Ingredients

Instructions

  1. Lightly coat your silicon mold or pan with nonstick cooking spray.
  2. In the bowl of your standing mixer, fitted with the paddle attachment, add the gelatin and 1/4 cup of cold water and let sit.
  3. Meanwhile, in a small saucepan, add your sugar and 1/3 cup of water. Whisk together and heat over medium heat until the sugar is dissolved. Stop stirring and let the sugar mixture cook until it's hit the softball stage, between 235-240 degrees. (You will want to get a candy thermometer for this!)
  4. Once the syrup reaches the softball stage, remove from the heat. With the mixer on low, stream the hot sugar mixture into the mixing bowl, avoiding the sides and beaters. Once all of the syrup is added, increase the speed to medium-high and beat for about 8-10 minutes. The mixture should become thick, turn white, and should hold soft peaks.
  5. At this point, immediately begin to spoon the mixture into the prepared mold.
  6. Let the marshmallows sit for a minute in the mold before removing. Note, the marshmallows will always be a bit sticky, even when they are ready to be removed. I found I had to pry and stretch (and pray) a bit to get them out, but they are resilient and kept their shape.
  7. After you get one out, place it right on top of the color sugar and coat thoroughly. Repeat until the are all covered.
  8. To make the chocolate, mix a bit of cocoa powder and water to form a looser paste. Using a toothpick, dip the tip into the mixture to make the eyes and nose.

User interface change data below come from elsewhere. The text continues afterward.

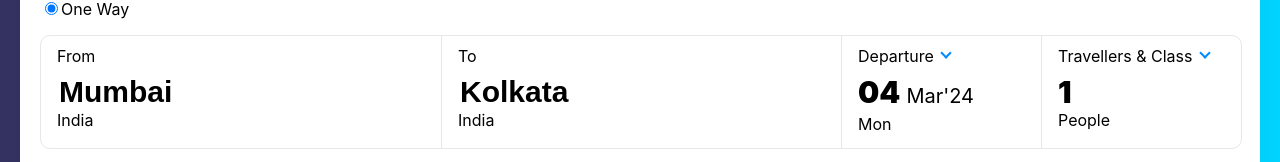
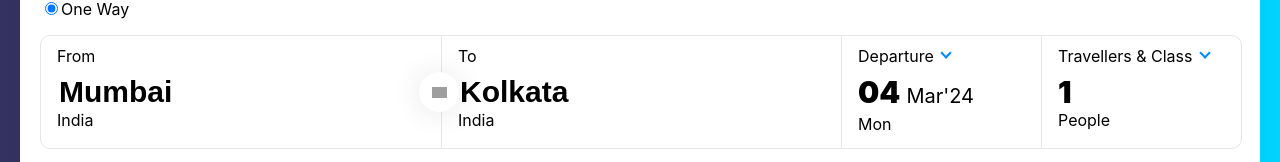
Before and after one commit to mohdalipradhan/makemytrip, a React (Create React App) app: page / in a window 1280 px wide. Shown: the part 228-390 px from the top of the page. Built offline with nearby package versions, Linux system fonts and the light colour scheme; grey boxes are pictures that could not be loaded.

Commit message:
Added Toggle Button

```diff
--- a/src/components/FlightDetails/FlightDetails.jsx
+++ b/src/components/FlightDetails/FlightDetails.jsx
@@ -152,6 +152,14 @@ function FlightDetails() {
     console.log(year, month, day, dayWeek, monthWord);
 
 
+    const handleSwap = () => {
+        setFlightDetails((oldState)=>({
+            ...oldState,
+            from: oldState.to,
+            to: oldState.from,
+        }))
+    }
+
 
     return (
         <>
@@ -186,6 +194,9 @@ function FlightDetails() {
                                 <input onClick={() => setModalInput(!modalInput)}  className='from-div-input' type="text" readOnly id='fromCity' value={flightDetails.from} style={{caretColor: "transparent"}}/>
                                 <span className='from-span'>India</span>
                             </label>
+                            <span className='toggleInput' onClick={handleSwap}>
+                                <span className='flightsSprite  flightSwapIcon '></span>
+                            </span>
                             {modalInput && <modal className="modal-flight-for">
                                 <div className="modal-flight-for-input">
                                     <img className="search-icon-img" src="	https://upload.wikimedia.org/wikipedia/commons/c/ca/VisualEditor_-_Icon_-_Search.svg" alt="" />
@@ -283,6 +294,7 @@ function FlightDetails() {
                     </section>
 
 
+
                 <div className="searchBtnforhotel" >
                     <button onClick={handleOnSubmit}  className='searchHotelBtnA' style={{position: "absolute", bottom: "-18px"}}>SEARCH</button>
                 </div>
```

Notes

This recipe is from 52 Kitchen Adventures via Martha Stewart.